On October 7, 2023, Hamas succeeded in entering Southern Israel, killing up to 1400 Israelis, and taking close to 220 hostages. It was the deadliest attack in nearly 75 years. In response, Netanyahu declared war with the objective of wiping out Hamas. As of October 26, the death toll was 2600 Palestinians and 1400 Israelis. No end to the war is in sight and it threatens to expand into a wider regional war. Two questions emerge: Who started this war? What can end it?
The knee-jerk answer to the first question is that Hamas started it by perpetrating the most horrible attack imaginable. But a more informed answer is that what Hamas started was merely the most recent battle in a 75-year war. The war began in 1948 with the creation of Israel. How did this come about?
Beginning in the late 19th century, the Zionist movement, reacting to anti-Semitism and viewing Palestine as historic Jewish territory, encouraged Jews to migrate. In 1917, Britain’s Balfour Declaration announced support for the establishment of a “national home for the Jewish people” in Palestine. In 1947, the UN approved the partition of Palestine into Jewish and Arab states and proposed that Jerusalem, the birthplace of the three Abrahamic religions (Judaism, Christianity, and Islam), be placed under a "Special International Regime".
In 1948, Ben Gurion, Israel’s first prime minister, established the State of Israel with its Declaration of Independence. This triggered the Arab-Israel War which Israel won. It
immediately unilaterally annexed 60% of what the UN had allotted to Palestine, the West Bank (from Jordan) and Gaza (from Egypt). What has followed has been constant 20th century conflict – the Suez Crisis, the Six Day War, the Munich Massacre, the
Yom Kippur War and the First Lebanese War. In 1978, the Camp David Accords included
a framework for Palestinian self-government in Gaza and the West Bank but it was never implemented. In 1993, the Oslo Accords established a peace treaty between the PLO’s Arafat and Israel’s Yitzhak Rabin, but conflict between Palestinian factions and the murder of Rabin by an Israeli opposed to the Accords, killed any chances of establishing peace.
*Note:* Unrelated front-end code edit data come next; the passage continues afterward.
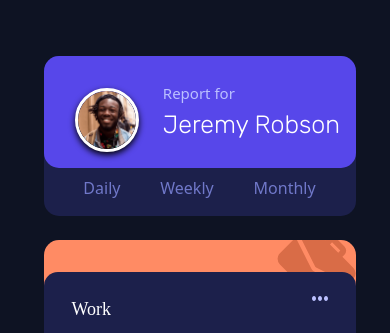
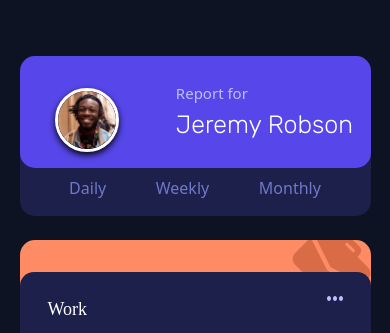
Before and after one commit to ChristmasLover12345/JHeredia_P-5_TimeTracker, a plain HTML site: page index.html in a window 390 px wide. Shown: the top 333 px of the page. Drawn offline with nearby package versions, Linux system fonts and the light colour scheme; a web font is replaced by a local one.

Commit message:
finished(?) responsiveness

```diff
--- a/styles/styles.css
+++ b/styles/styles.css
@@ -666,9 +666,12 @@ body
 {
     background-color: #0E1323;
     display: grid;
-    grid-template-columns: 5% 80% 5%;
+    grid-template-columns: 5% 90% 5%;
     grid-template-rows: 2rem 10rem 10rem 10rem 10rem 10rem 10rem 10rem 2rem;
-    gap: 1.5rem;
+    row-gap: 1.5rem;
+    column-gap: 0;
+    min-height: 100vh;
+    min-width: 100%;
 }
 
 .report
```
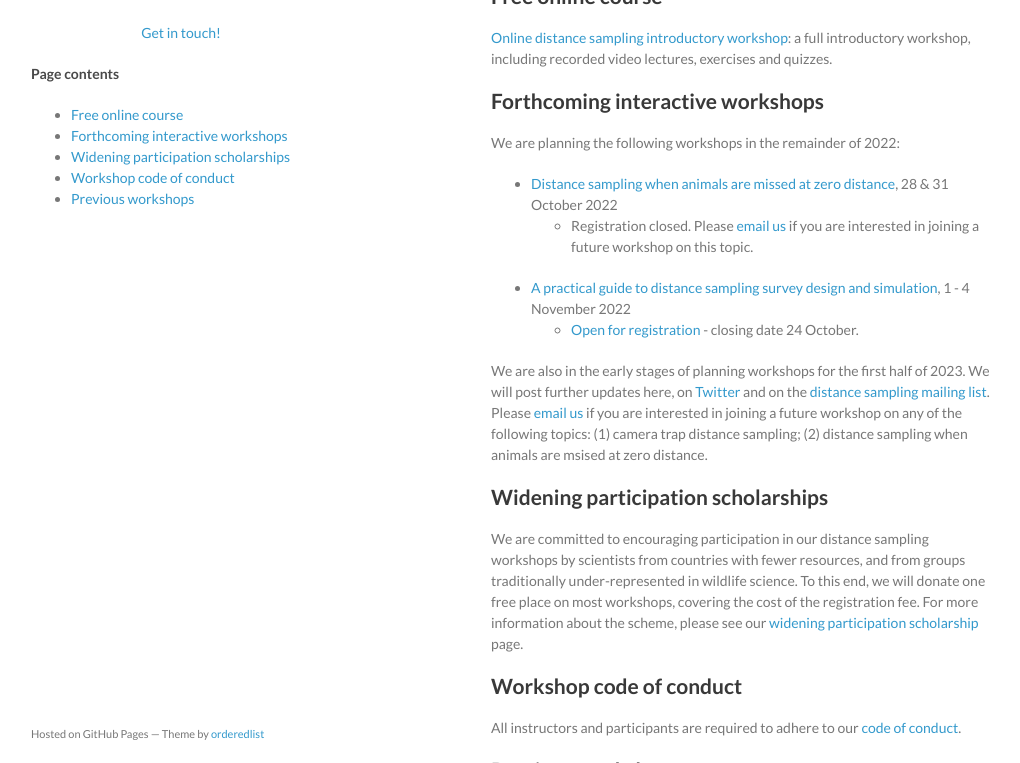
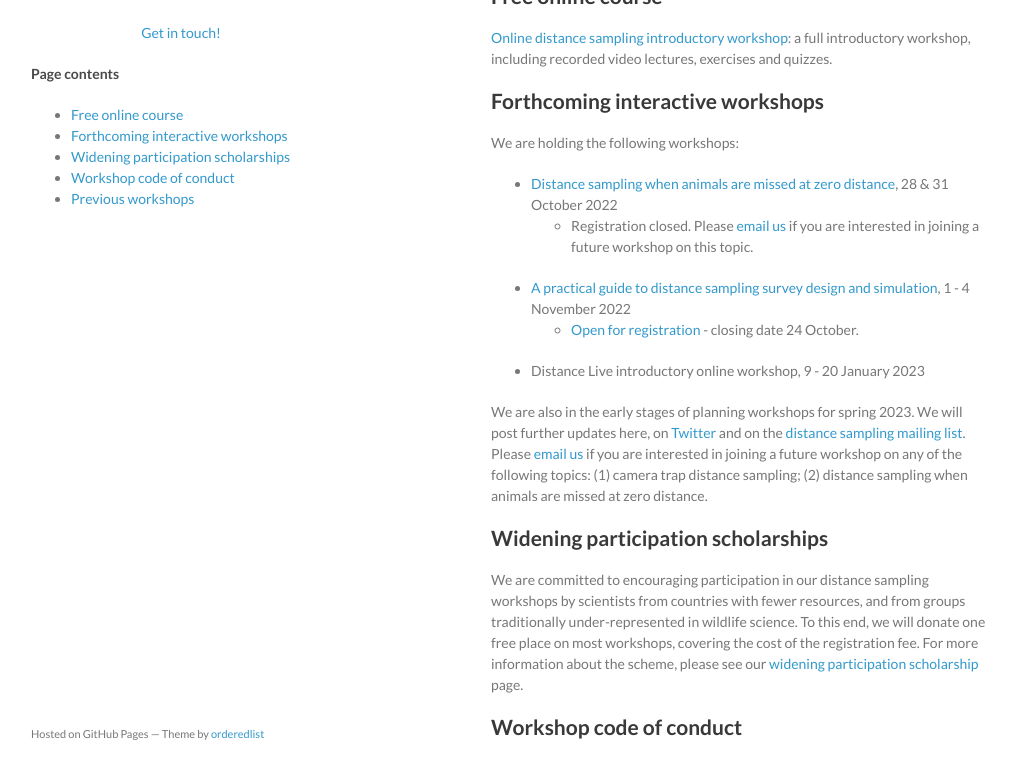
Before and after one commit to distanceworkshops/distanceworkshops.github.io, a Jekyll site: the page built from index.md, in a window 1280 px wide and 900 px high, cut to the strip 137-900 px from the top of the window. Shown: the whole strip, without its empty margins (129-1149 px from the left). Built offline with Jekyll 4.4.1, drawn with Linux system fonts in a browser that asks for light colours.

Commit message:
Placeholder for Jan Intro workshop

```diff
--- a/index.md
+++ b/index.md
@@ -13,14 +13,15 @@
 
 ## Forthcoming interactive workshops
 
-We are planning the following workshops in the remainder of 2022:
+We are holding the following workshops:
 
 - [Distance sampling when animals are missed at zero distance](mrds-oct-2022), 28 & 31 October 2022
   - Registration closed.  Please [email us](mailto:distance@st-andrews.ac.uk) if you are interested in joining a future workshop on this topic.
 - [A practical guide to distance sampling survey design and simulation](design-nov-2022), 1 - 4 November 2022
   - [Open for registration](https://onlineshop.st-andrews.ac.uk/conferences-and-events/events/creem/online-workshop-practical-design-simulation-to-optimise-distance-sampling-surveys-nov-2022) - closing date 24 October.
+- Distance Live introductory online workshop, 9 - 20 January 2023
 
-We are also in the early stages of planning workshops for the first half of 2023.  We will post further updates here, on [Twitter](http://twitter.com/distancesamp) and on the [distance sampling mailing list](https://groups.google.com/forum/#!forum/distance-sampling).  Please [email us](mailto:distance@st-andrews.ac.uk) if you are interested in joining a future workshop on any of the following topics: (1) camera trap distance sampling; (2) distance sampling when animals are msised at zero distance.
+We are also in the early stages of planning workshops for spring 2023.  We will post further updates here, on [Twitter](http://twitter.com/distancesamp) and on the [distance sampling mailing list](https://groups.google.com/forum/#!forum/distance-sampling).  Please [email us](mailto:distance@st-andrews.ac.uk) if you are interested in joining a future workshop on any of the following topics: (1) camera trap distance sampling; (2) distance sampling when animals are missed at zero distance.
 
 ## Widening participation scholarships
 
```
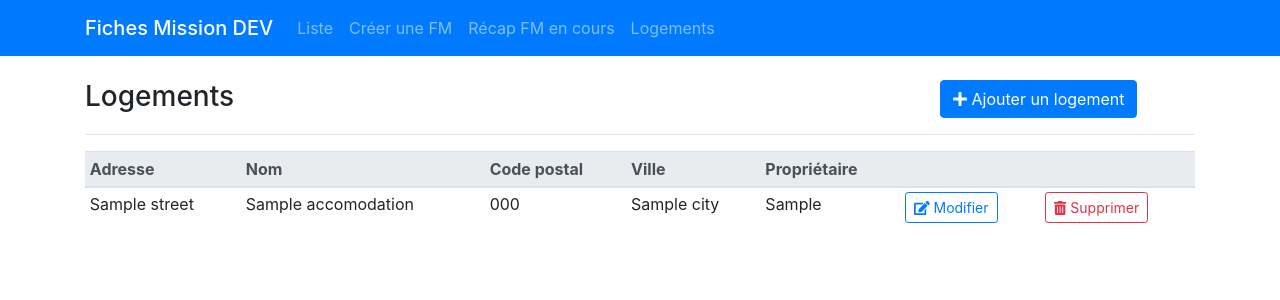
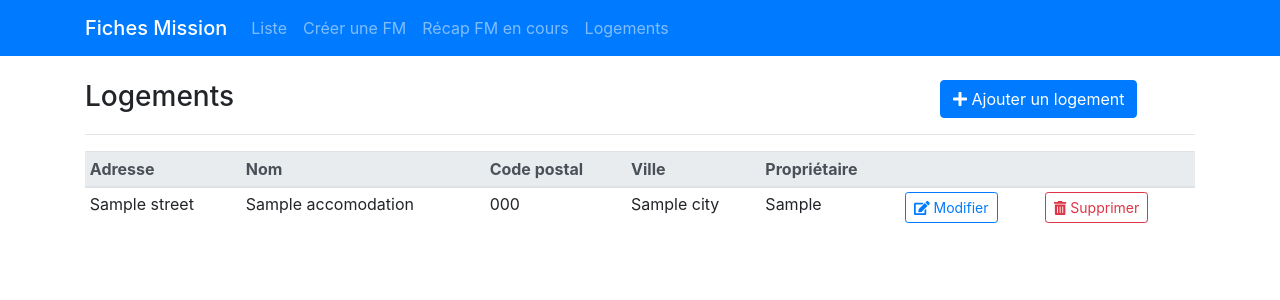
Before and after one commit to LiliceD/HHMissions, a Symfony app: template templates/accomodation/list.html.twig in a window 1280 px wide. Shown: the top 300 px of the page. Run offline with Twig, Linux system fonts and the light colour scheme; the template is opened without the code that fills it: most values are stand-ins (such as "Sample title", 1, 10 or a date in 2020); some libraries are stand-ins or nearby versions.

Commit message:
branch prepared for merge with master

```diff
--- a/templates/base.html.twig
+++ b/templates/base.html.twig
@@ -23,7 +23,7 @@
     {% block nav %}
       <nav class="navbar navbar-expand-sm navbar-dark bg-primary">
         <div class="container">
-          <span class="navbar-brand mb-0 h1" href="{{ path('app_missions_list') }}">Fiches Mission DEV</span>
+          <span class="navbar-brand mb-0 h1" href="{{ path('app_missions_list') }}">Fiches Mission</span>
           <button class="navbar-toggler" type="button" data-toggle="collapse" data-target="#navbarNavAltMarkup" aria-controls="navbarNavAltMarkup" aria-expanded="false" aria-label="Toggle navigation">
             <span class="navbar-toggler-icon"></span>
           </button>
```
You’ll learn more about all this in A History of the Israeli-Palestinian Conflict.
In summary, Palestinians have been stateless, refugees and effectively imprisoned by Israel in Gaza. They have been victims of settler attacks in the growing West Bank Israeli settlements. Meanwhile, Israel is forced to protect itself from threats to wipe it off the face of the Earth. Does it matter any longer who started this? Must we not focus on how to end it?
The solution is simple but extremely difficult to carry out. Each side must recognize that they are as much the cause of their suffering as are their enemies. Each must accept the legitimacy of their enemies’ grievances and build mutual trust. Palestinians must be granted a self-governing homeland and Israel must be assured the continued existence of their homeland. Each must resist retaliation and, instead, accept that conflict will never solve the problems they face. After all, do the past 75 years not support this?
What can the world do? Must it not resist the human tendency to take sides and instead offer support to both parties? What can we, as individuals, do? Must we not recognize that “there ain’t no good guys; there ain’t no bad guys; there’s just you and me and we just disagree”? Must we all not champion what Christ taught in The Neighbour in the Greatest Commandment? Must it not take all of us?